Subject Re: Assumed Identity/Run As - we want your feedback!
Date Tue, 23 Dec 2008 17:35:50 GMT
Oooh.  This gets the old thought-crank turning.

I'm thinking about how to do this cleanly - maybe something like a
DetachedSubject or some similar concept that retains the subject identity
but disables Session or login/logout functionality.  This could then be
handed off or 'bound' in some way to the intermittent process.
Subject.detatch() : DetachedSubject.  Who knows - I'm just brainstorming...

I'll keep thinking.  If anyone else has ideas, please speak up :)

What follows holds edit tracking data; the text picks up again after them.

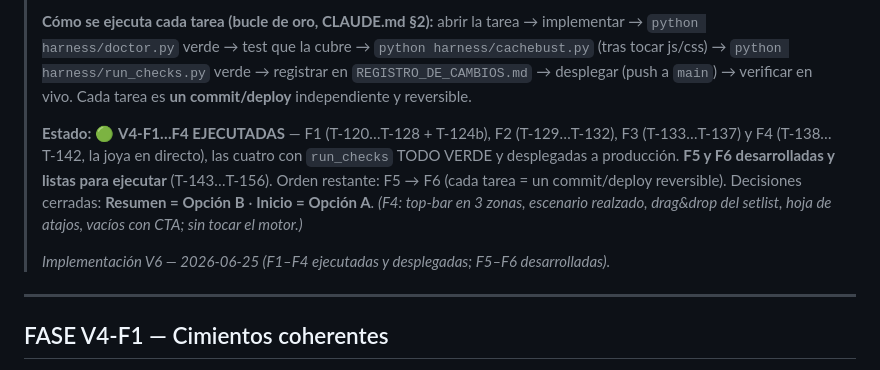
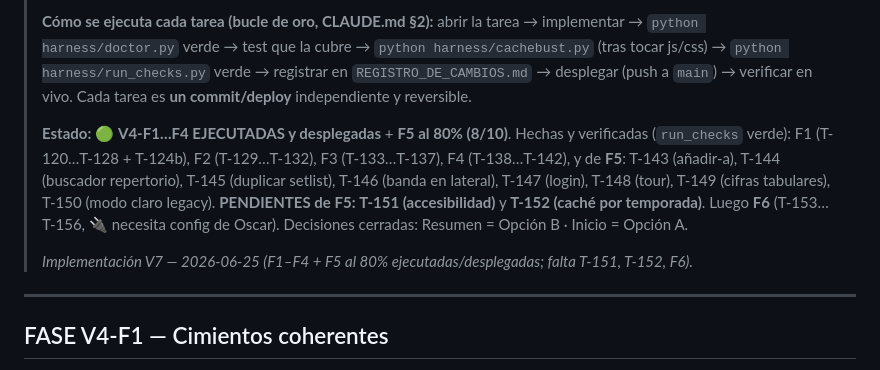
Before and after one commit to kabalah314-ux/chordflow, a Markdown page: GUIA_MAESTRA_V4_IMPLEMENTACION.md, the part around the change. Rendered like a GitHub page.

Commit message:
docs(ux): estado V4 — F1-F4 + F5 al 80% (faltan T-151, T-152, F6)
Co-Authored-By: Claude Opus 4.8 <noreply@anthropic.com>

```diff
--- a/GUIA_MAESTRA_V4_IMPLEMENTACION.md
+++ b/GUIA_MAESTRA_V4_IMPLEMENTACION.md
@@ -9,14 +9,14 @@
 > `python harness/run_checks.py` verde → registrar en `REGISTRO_DE_CAMBIOS.md` → desplegar (push a
 > `main`) → verificar en vivo. Cada tarea es **un commit/deploy** independiente y reversible.
 >
-> **Estado:** 🟢 **V4-F1…F4 EJECUTADAS** — F1 (T-120…T-128 + T-124b), F2 (T-129…T-132), F3 (T-133…T-137)
-> y F4 (T-138…T-142, la joya en directo), las cuatro con `run_checks` TODO VERDE y desplegadas a
-> producción. **F5 y F6 desarrolladas y listas para ejecutar** (T-143…T-156). Orden restante: F5 → F6
-> (cada tarea = un commit/deploy reversible). Decisiones cerradas: **Resumen = Opción B** · **Inicio =
-> Opción A**. *(F4: top-bar en 3 zonas, escenario realzado, drag&drop del setlist, hoja de atajos, vacíos
-> con CTA; sin tocar el motor.)*
+> **Estado:** 🟢 **V4-F1…F4 EJECUTADAS y desplegadas** + **F5 al 80% (8/10)**. Hechas y verificadas
+> (`run_checks` verde): F1 (T-120…T-128 + T-124b), F2 (T-129…T-132), F3 (T-133…T-137), F4 (T-138…T-142),
+> y de **F5**: T-143 (añadir-a), T-144 (buscador repertorio), T-145 (duplicar setlist), T-146 (banda en
+> lateral), T-147 (login), T-148 (tour), T-149 (cifras tabulares), T-150 (modo claro legacy). **PENDIENTES
+> de F5:** **T-151 (accesibilidad)** y **T-152 (caché por temporada)**. Luego **F6** (T-153…T-156, 🔌
+> necesita config de Oscar). Decisiones cerradas: Resumen = Opción B · Inicio = Opción A.
 >
-> _Implementación V6 — 2026-06-25 (F1–F4 ejecutadas y desplegadas; F5–F6 desarrolladas)._
+> _Implementación V7 — 2026-06-25 (F1–F4 + F5 al 80% ejecutadas/desplegadas; falta T-151, T-152, F6)._
 
 ---
 
```
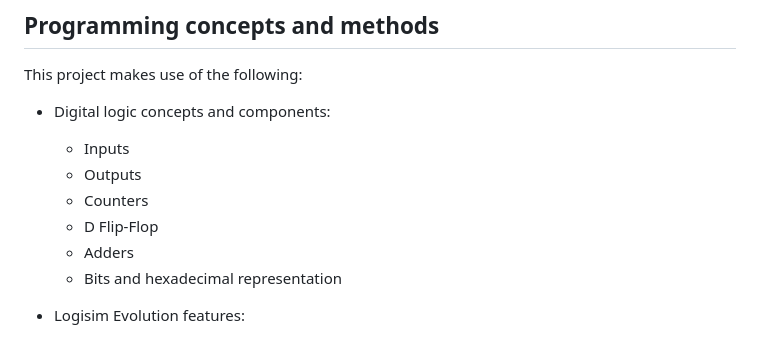
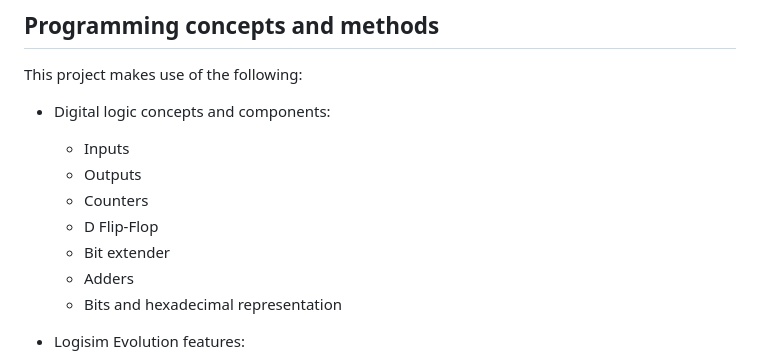
Before and after one commit to mhamilt/teaching-programming-music-with-code, a Markdown page: resources/logisim-sound-examples/README.md, the part around the change. GitHub-like rendering.

Commit message:
Added bit extender to list.

```diff
--- a/resources/logisim-sound-examples/README.md
+++ b/resources/logisim-sound-examples/README.md
@@ -24,6 +24,7 @@ This project makes use of the following:
     * Outputs
     * Counters
     * D Flip-Flop
+    * Bit extender
     * Adders
     * Bits and hexadecimal representation
 
```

On Tue, Dec 23, 2008 at 11:46 AM, Tamás Cservenák <tamas@cservenak.net>wrote:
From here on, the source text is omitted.